(What is expected)
Check every line of the entries below for "input", and copy the lines that have it.

(User interface change data)
####

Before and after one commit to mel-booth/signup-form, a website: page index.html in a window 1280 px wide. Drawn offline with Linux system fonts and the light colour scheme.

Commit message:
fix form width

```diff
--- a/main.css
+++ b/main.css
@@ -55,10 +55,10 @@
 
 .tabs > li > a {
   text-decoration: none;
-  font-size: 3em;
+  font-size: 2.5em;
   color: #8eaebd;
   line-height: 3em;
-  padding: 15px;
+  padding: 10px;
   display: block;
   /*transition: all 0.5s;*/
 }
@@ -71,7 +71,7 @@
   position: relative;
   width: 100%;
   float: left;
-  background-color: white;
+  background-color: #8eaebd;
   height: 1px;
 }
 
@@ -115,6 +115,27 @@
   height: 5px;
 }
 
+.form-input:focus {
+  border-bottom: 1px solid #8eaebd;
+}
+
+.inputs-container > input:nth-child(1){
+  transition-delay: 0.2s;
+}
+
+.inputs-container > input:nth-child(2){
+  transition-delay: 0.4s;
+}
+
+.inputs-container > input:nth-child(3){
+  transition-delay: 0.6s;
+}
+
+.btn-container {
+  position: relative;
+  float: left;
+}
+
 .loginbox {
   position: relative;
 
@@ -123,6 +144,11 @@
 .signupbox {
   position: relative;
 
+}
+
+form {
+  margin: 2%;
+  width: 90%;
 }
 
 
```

####

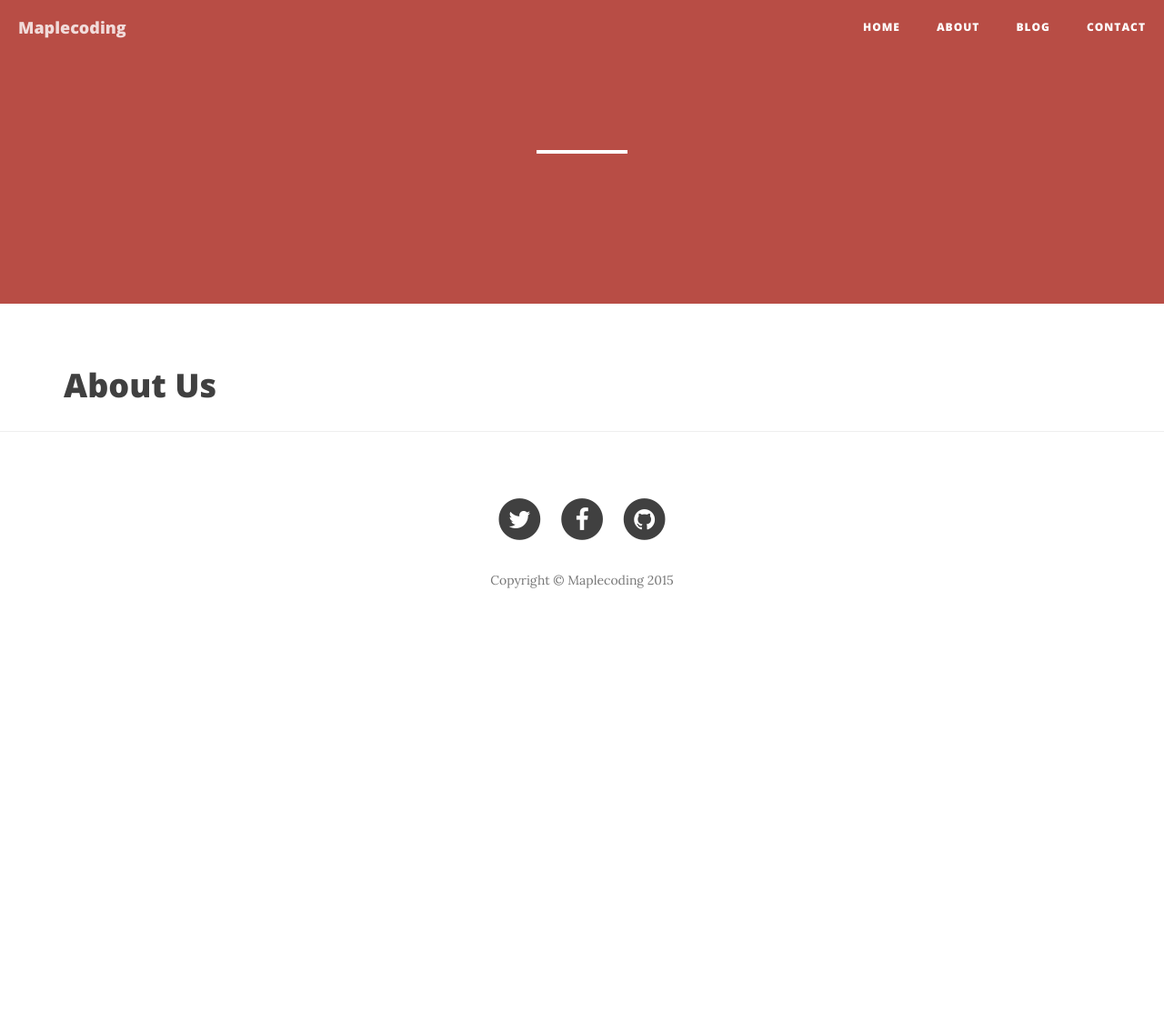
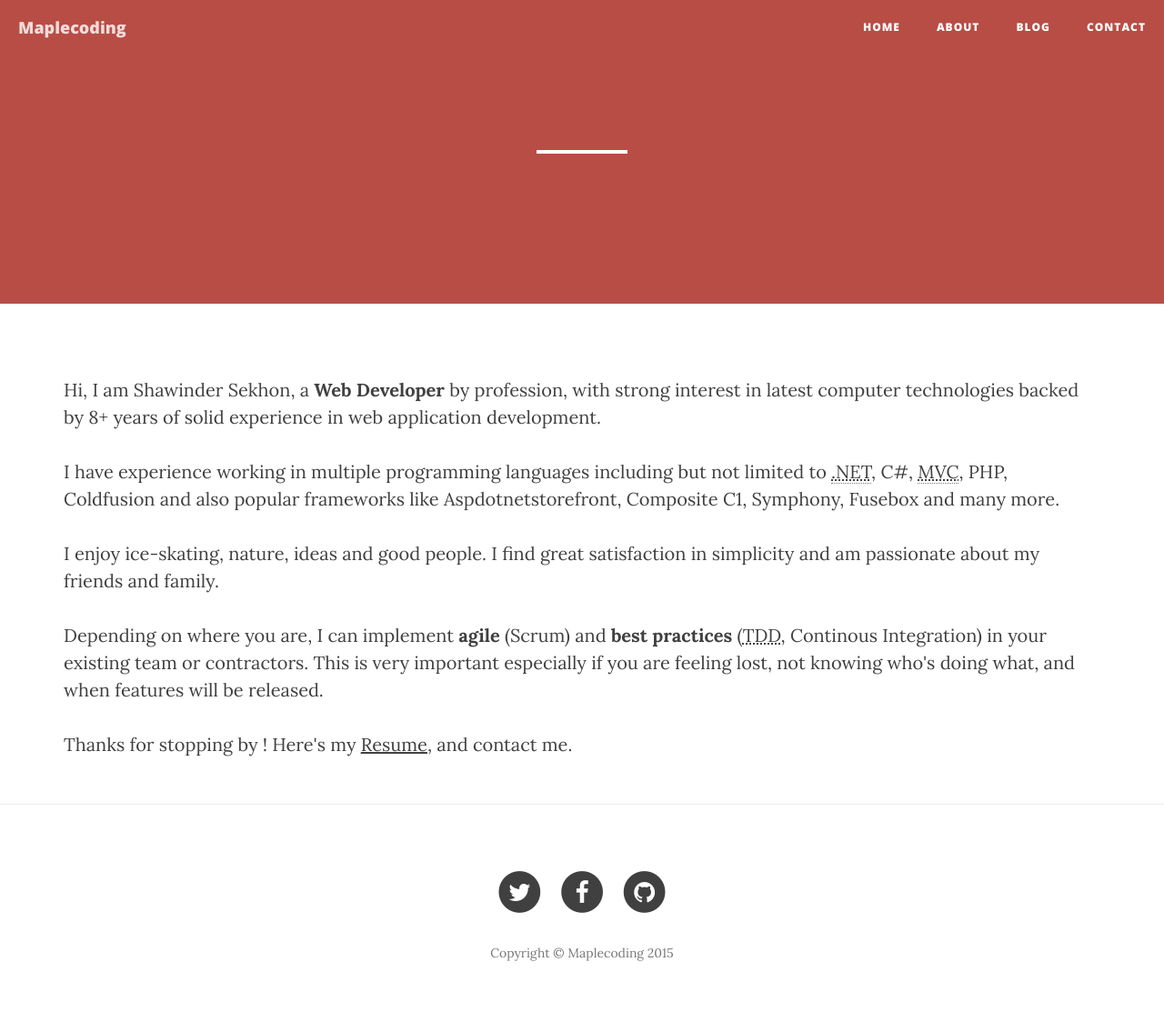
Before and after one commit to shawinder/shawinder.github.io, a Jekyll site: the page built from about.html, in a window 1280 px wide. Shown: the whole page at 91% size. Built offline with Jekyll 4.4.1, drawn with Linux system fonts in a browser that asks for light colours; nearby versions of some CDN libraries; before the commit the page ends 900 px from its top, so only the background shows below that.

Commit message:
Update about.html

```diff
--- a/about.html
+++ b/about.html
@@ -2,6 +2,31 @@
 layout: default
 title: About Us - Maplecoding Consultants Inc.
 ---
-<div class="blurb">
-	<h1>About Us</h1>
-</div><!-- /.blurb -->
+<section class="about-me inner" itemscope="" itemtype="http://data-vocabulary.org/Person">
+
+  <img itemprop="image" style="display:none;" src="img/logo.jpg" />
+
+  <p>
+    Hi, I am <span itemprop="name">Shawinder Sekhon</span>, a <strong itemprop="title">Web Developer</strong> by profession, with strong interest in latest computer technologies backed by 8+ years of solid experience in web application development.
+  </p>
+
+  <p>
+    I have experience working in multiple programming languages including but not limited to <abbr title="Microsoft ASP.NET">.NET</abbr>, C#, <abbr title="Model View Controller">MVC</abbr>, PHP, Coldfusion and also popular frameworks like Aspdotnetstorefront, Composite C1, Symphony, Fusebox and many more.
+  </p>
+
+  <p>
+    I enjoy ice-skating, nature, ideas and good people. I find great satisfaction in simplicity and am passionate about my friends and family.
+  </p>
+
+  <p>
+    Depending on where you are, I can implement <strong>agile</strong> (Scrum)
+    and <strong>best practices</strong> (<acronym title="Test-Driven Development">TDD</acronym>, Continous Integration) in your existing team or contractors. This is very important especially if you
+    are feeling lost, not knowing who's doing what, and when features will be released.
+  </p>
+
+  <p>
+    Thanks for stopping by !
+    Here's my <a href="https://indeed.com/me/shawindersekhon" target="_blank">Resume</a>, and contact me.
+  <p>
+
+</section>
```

####

(Final answer)
+.form-input:focus {
+.inputs-container > input:nth-child(1){
+.inputs-container > input:nth-child(2){
+.inputs-container > input:nth-child(3){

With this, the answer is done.